System institutions should coordinate and implement (where appropriate) test plans to address the testing with service providers, software vendors, and other third parties as discussed in the section on "TESTING FOR YEAR 2000 READINESS." The following are options for testing with service providers, software vendors, and other third parties.
· Service Providers: Although it is preferable for FCS institutions to test the full range of applications provided by service providers, if certain conditions are met, the results of proxy tests may be acceptable. In proxy testing, the service provider tests with input from a representative sample of institutions (user groups) who use a particular service on the same platform. Test results are then shared with all similarly situated clients of the service provider. The FCS institution is still responsible for assessing testing results provided by service providers to determine whether the institution can rely on the proxy test results.
· Software Vendors: Software provided by software vendors should be tested in the institution's own environment, whenever possible, because this is the best indicator that their systems are Year 2000 ready. Such testing can be done in a variety of ways, including obtaining a testing package from the software vendor and testing within the System institution's own test environment. Any interfaces with the vendor-supplied applications also should be tested within the institution's own testing environment to confirm that, when used together, they will function properly. If the institution is unable to test wholly within its own environment, testing can be conducted at a contingency site or a disaster recovery "hot site." The contingency site is a separate facility configured with identical or similar hardware used by the institution to process transactions and produce records if the institution's own environment becomes inoperable.
· Other Third Parties: System institutions should test their mission-critical applications with material third parties to whom they transmit or from whom they receive data. Other third parties may include System institutions, other institutions, payment system providers, clearinghouses, customers, and, to the extent possible, utilities.
VERIFICATION OF TESTING PROCESS

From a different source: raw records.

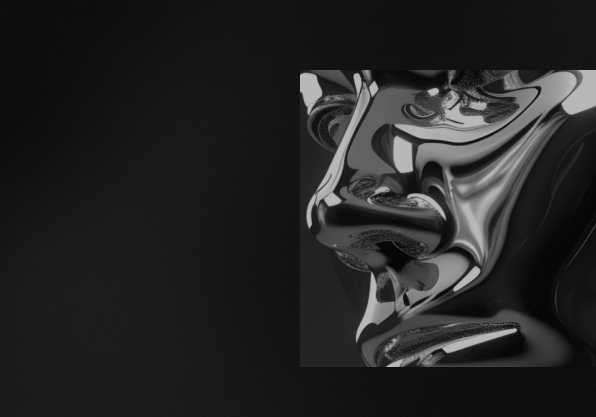
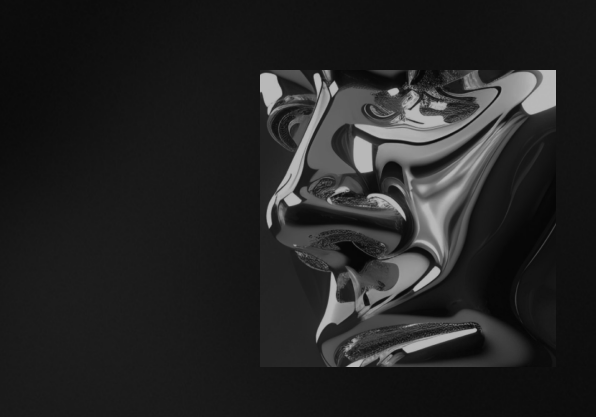
Before and after one commit to Yokaish/PORTFOLIO-KAUA-GOMES, a website: page index.html in a window 1280 px wide. Shown: the part 2772-3189 px from the top of the page, 684-1280 px from the left. Drawn offline with nearby package versions, Linux system fonts and the light colour scheme.

Commit message:
fixed footer

```diff
--- a/index.html
+++ b/index.html
@@ -255,7 +255,7 @@
                     </div>
                 </div>
             </div>
-            <div data-aos="fade-down" data-aos-duration="1000">
+            <div class="pr-10" data-aos="fade-down" data-aos-duration="1000">
                 <img class="hidden sm:block" src="img/face-footer.png" alt="">
             </div>
         </footer>
```
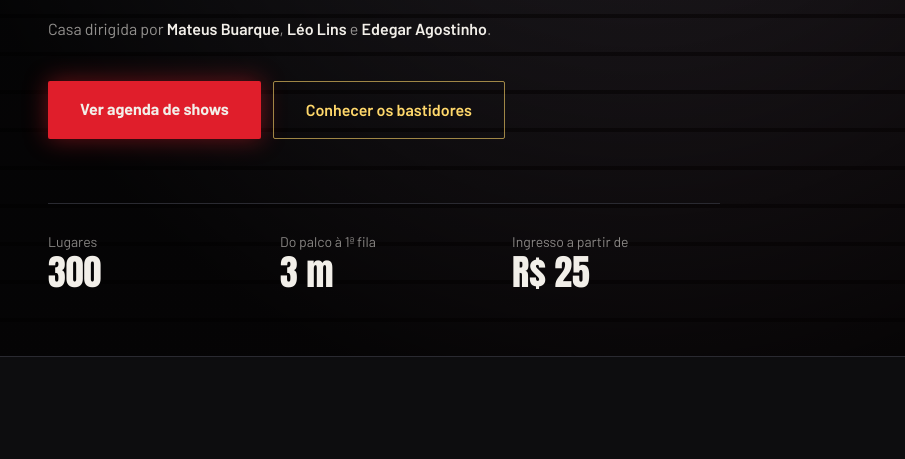
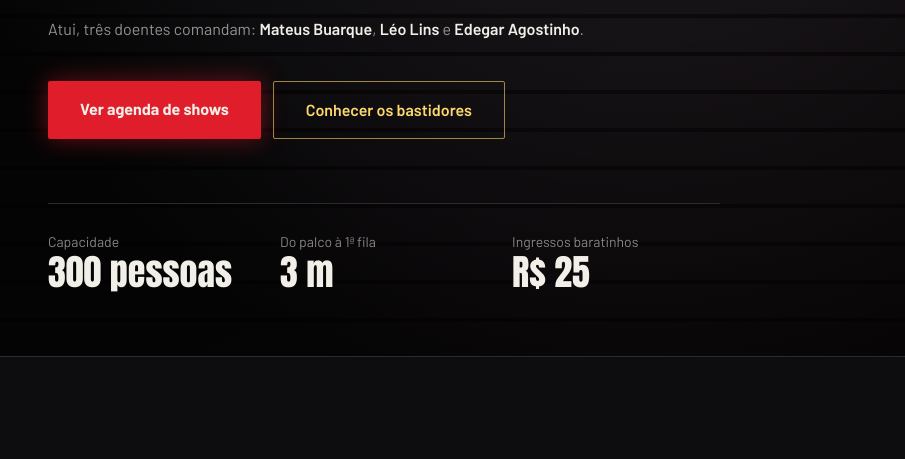
Before and after one commit to mateusbuarque/teste, a plain HTML site: page index.html in a window 1280 px wide. Shown: the part 760-1219 px from the top of the page, without its empty margins (0-905 px from the left). Drawn offline with nearby package versions, Linux system fonts and the light colour scheme.

Commit message:
Update index.html

```diff
--- a/index.html
+++ b/index.html
@@ -227,7 +227,7 @@
       Estamos há: 000000 dias sem ofender nenhuma minoria, maioria ou iguaria.
     </p>
     <!-- Confirme os nomes com os envolvidos antes de publicar de verdade. -->
-    <p class="mt-5 text-base text-chalk/60">Casa dirigida por
+    <p class="mt-5 text-base text-chalk/60">Atui, três doentes comandam:
       <strong class="font-semibold text-chalk">Mateus Buarque</strong>,
       <strong class="font-semibold text-chalk">Léo Lins</strong> e
       <strong class="font-semibold text-chalk">Edegar Agostinho</strong>.</p>
@@ -236,9 +236,9 @@
       <a href="#tour" class="rounded-sm border border-amber/60 px-8 py-4 text-center font-semibold text-amber transition hover:bg-amber hover:text-brick">Conhecer os bastidores</a>
     </div>
     <dl class="mt-16 grid max-w-2xl grid-cols-3 gap-6 border-t border-line pt-7">
-      <div><dt class="text-sm text-chalk/55">Lugares</dt><dd class="font-display text-3xl sm:text-4xl">300</dd></div>
+      <div><dt class="text-sm text-chalk/55">Capacidade</dt><dd class="font-display text-3xl sm:text-4xl">300 pessoas</dd></div>
       <div><dt class="text-sm text-chalk/55">Do palco à 1ª fila</dt><dd class="font-display text-3xl sm:text-4xl">3 m</dd></div>
-      <div><dt class="text-sm text-chalk/55">Ingresso a partir de</dt><dd class="font-display text-3xl sm:text-4xl">R$ 25</dd></div>
+      <div><dt class="text-sm text-chalk/55">Ingressos baratinhos</dt><dd class="font-display text-3xl sm:text-4xl">R$ 25</dd></div>
     </dl>
   </div>
 </section>
```
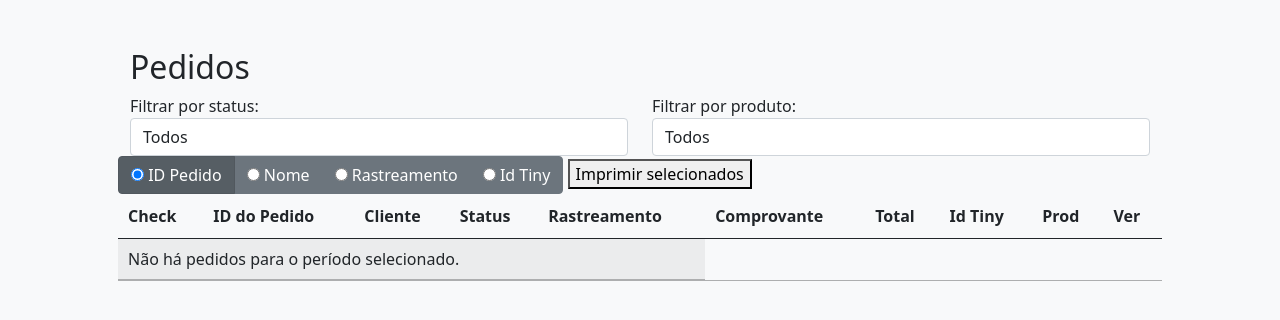
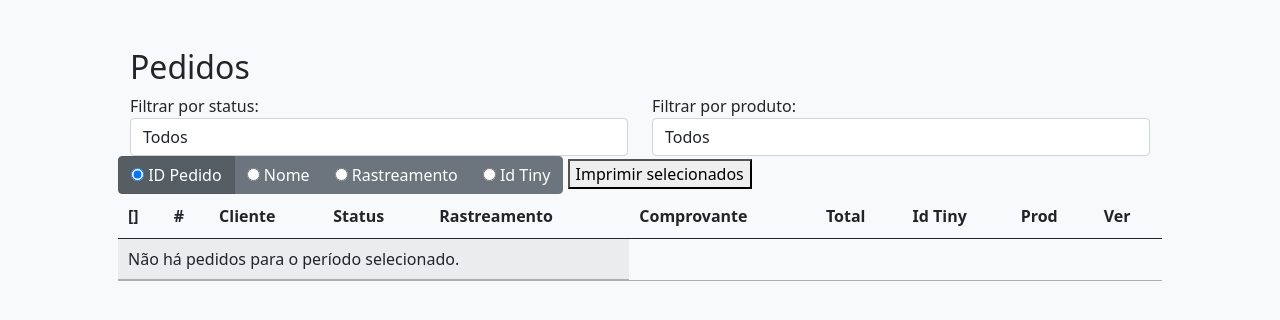
Before and after one commit to andregeraseev/xflavors_site_final, a Django app: page /administracao/dashboard_adm in a window 1280 px wide. Shown: the top 320 px of the page. Run offline with Django 4.2, Linux system fonts and the light colour scheme; the visitor is signed in with stand-in values (Sample User, id 1); data that the repository does not hold is empty; some libraries are stand-ins or nearby versions.

Commit message:
arrumando table

```diff
--- a/templates/administracao/dashboard_adm.html
+++ b/templates/administracao/dashboard_adm.html
@@ -67,8 +67,8 @@
             <thead>
             <tr>
 
-                <th>Check</th>
-                <th data-orderable="true">ID do Pedido</th>
+                <th>[]</th>
+                <th data-orderable="true">#</th>
                 <th data-orderable="true">Cliente</th>
                 <th >Status</th>
                 <th>Rastreamento</th>
@@ -89,10 +89,7 @@
                 </td>
 
                 <!-- ID do pedido -->
-                <td> <strong style="font-size: 16px;">#{{ pedido.id }}</strong>
-
-                    <br>
-                        <button class="btn btn-sm btn-primary " style="font-size: 10px;">Observações</button>
+                <td> <strong style="font-size: 16px;">{{ pedido.id }}</strong>
                 </td>
 
                 <td>{{ pedido.user }}<br>
@@ -198,6 +195,8 @@
                     <button type="button" class="btn btn-sm btn-secondary rounded-pill" onclick="toggleProducao({{ pedido.id }})">Não
                     </button>
                     {% endif %}
+                     <br>
+                        <button class="btn btn-sm btn-primary " style="font-size: 10px;">Observações</button>
 
                 </td>
 
```
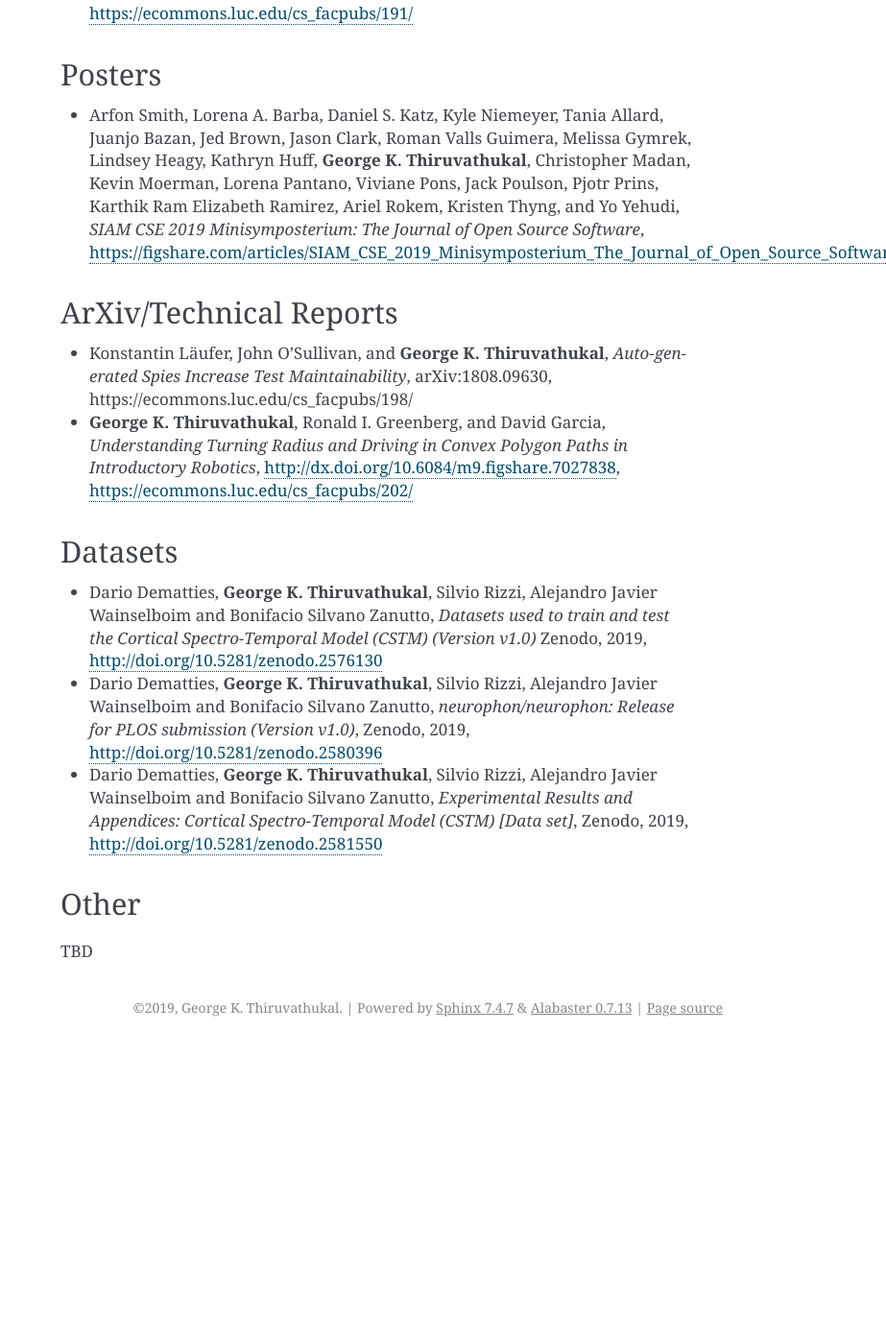
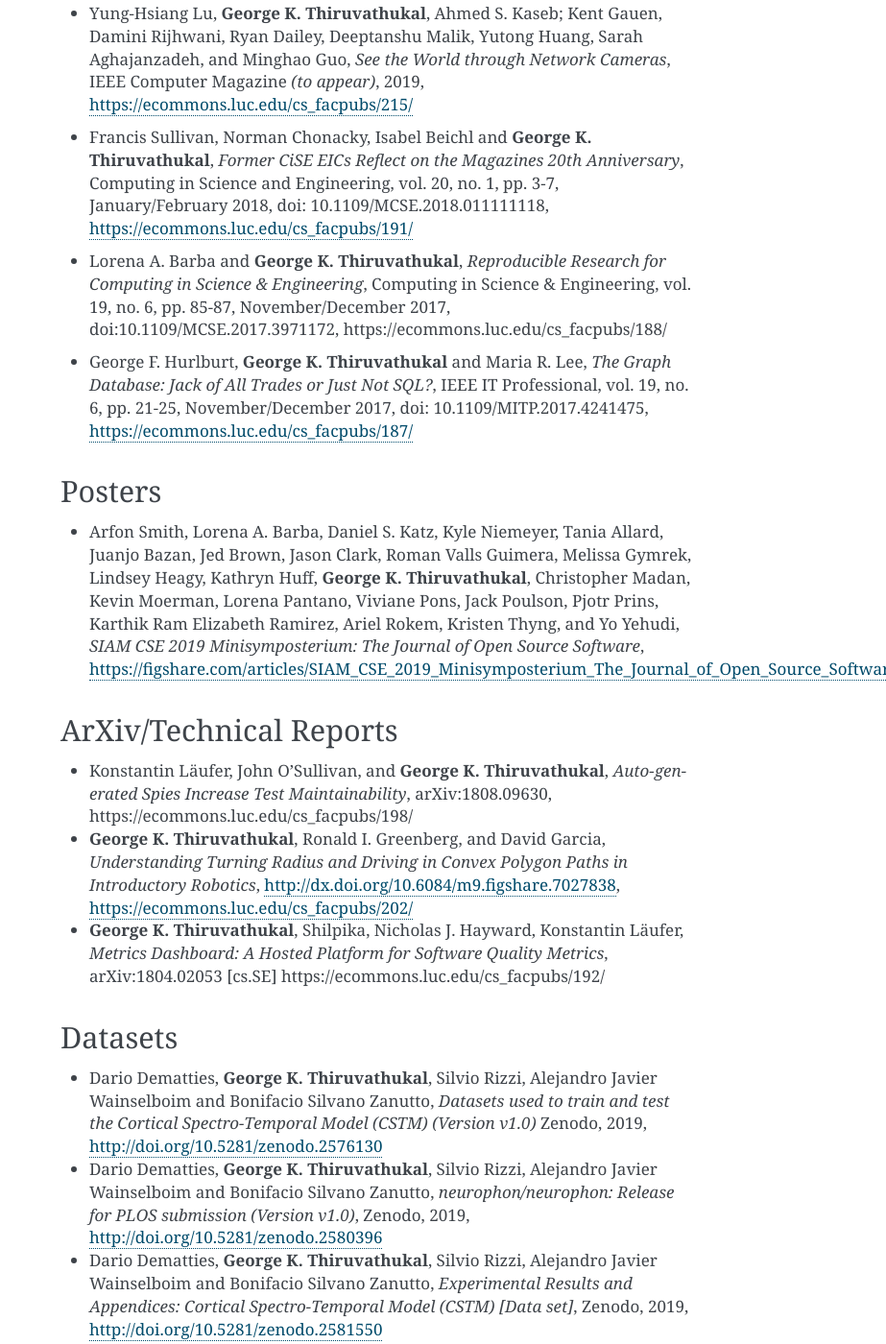
Before and after one commit to jweezy24/thiruvathukal-home-sphinx, a Sphinx documentation site: the page built from source/publications.rst, in a window 1280 px wide and 1400 px high, scrolled down 4114 px. Shown: the whole window at 96% size, without its empty margins (357-1280 px from the left). Built offline with Sphinx 7.4.7, drawn with Linux system fonts in a browser that asks for light colours; before the commit the page ends 5203 px from its top, so only the background shows below that; some of the changed text lies outside the part shown.

Commit message:
more publications

```diff
--- a/source/publications.rst
+++ b/source/publications.rst
@@ -202,6 +202,18 @@ Conference Papers
   In Proceedings of International Workshop on Semantic Big Data 2017 (SBD 2017) at ACM SIGMOD 2017,
   https://ecommons.luc.edu/cs_facpubs/139/
 
+* David B. Dennis and |gkt|,
+  Computer Science and Cultural History: A Dialogue,
+  CESTEMER Conference: Cultivating Ensembles in STEM Education and Research,
+  2017,
+  https://ecommons.luc.edu/history_facpubs/42/
+
+* Kent Gauen, Ryan Dailey, John Laiman, Yuxiang Zi, Nirmal Asokan, Yung-Hsiang Lu, George K. Thiruvathukal, Mei-Ling Shyu,
+  and Shu-Ching Chen,
+  *Comparison of Visual Datasets for Machine Learning*,
+  IEEE Conference on Information Reuse and Integration 2017,
+  https://ecommons.luc.edu/cs_facpubs/148/
+
 
 .. 2016-2011
 
@@ -339,6 +351,9 @@ Magazine Articles
   2019,
   https://ecommons.luc.edu/cs_facpubs/215/
 
+.. index::
+   Computing in Science and Engineering, 20th anniversary
+
 * Francis Sullivan, Norman Chonacky, Isabel Beichl and |gkt|,
   *Former CiSE EICs Reflect on the Magazines 20th Anniversary*,
   Computing in Science and Engineering,
@@ -347,6 +362,27 @@ Magazine Articles
   doi: 10.1109/MCSE.2018.011111118,
   https://ecommons.luc.edu/cs_facpubs/191/
 
+.. index::
+   reproducible research
+
+* Lorena A. Barba and |gkt|,
+  *Reproducible Research for Computing in Science & Engineering*,
+  Computing in Science & Engineering,
+  vol. 19, no. 6, pp. 85-87,
+  November/December 2017,
+  doi:10.1109/MCSE.2017.3971172,
+  https://ecommons.luc.edu/cs_facpubs/188/
+
+.. index::
+   graph databases, NoSQL
+
+* George F. Hurlburt, |gkt| and Maria R. Lee,
+  *The Graph Database: Jack of All Trades or Just Not SQL?*,
+  IEEE IT Professional,
+  vol. 19, no. 6, pp. 21-25,
+  November/December 2017,
+  doi: 10.1109/MITP.2017.4241475,
+  https://ecommons.luc.edu/cs_facpubs/187/
 
 
 
@@ -375,6 +411,13 @@ ArXiv/Technical Reports
   http://dx.doi.org/10.6084/m9.figshare.7027838,
   https://ecommons.luc.edu/cs_facpubs/202/
 
+* |gkt|, Shilpika, Nicholas J. Hayward, Konstantin Läufer,
+  *Metrics Dashboard: A Hosted Platform for Software Quality Metrics*,
+  arXiv:1804.02053 [cs.SE]
+  https://ecommons.luc.edu/cs_facpubs/192/
+
+
+
 
 Datasets
 ~~~~~~~~~~~
```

FCA expects institutions to critique their own Year 2000 tests to ensure that the tests are effective and key dates are checked. When an FCS institution lacks internal expertise, management may use other qualified professionals, such as management consultants or Certified Public Accounting firms, to provide an independent review. In those instances wherein most or all of an institution's services are provided by vendors or service providers, management should ensure that the vendors have performed reviews similar to the type described here, and management should receive results of those reviews. FCA examiners will review the institution’s evaluation of their testing process and, based on the determined quality of the evaluation, set the examination scope accordingly.
In addition to ensuring that existing systems will function properly for critical dates, management must ensure that all new applications, operating systems, software, and hardware are Year 2000 ready before installation. FCS institutions should test all systems, products, and services, regardless of when they were upgraded or purchased.
ADDITIONAL INFORMATION ON TESTING
There are other sources of information on Year 2000 testing in addition to this document. System institutions may benefit from researching websites maintained by their software vendors, service providers, and others. For example, the United States General Accounting Office's (GAO) "GAO Year 2000 Guidelines" includes checklists that institutions may find useful. The guidance can be obtained from the GAO or from their website (www.gao.gov). The Federal Financial Institutions Examination Council’s website (www.ffiec.gov) also provides useful information for System institutions on Year 2000 testing.
If you have any questions regarding this document, please call Thomas M. Glenn, Director of Operations, Office of Examination, at (703) 883-4412. Contact can also be made at the following E-Mail address: firstname.lastname@example.org.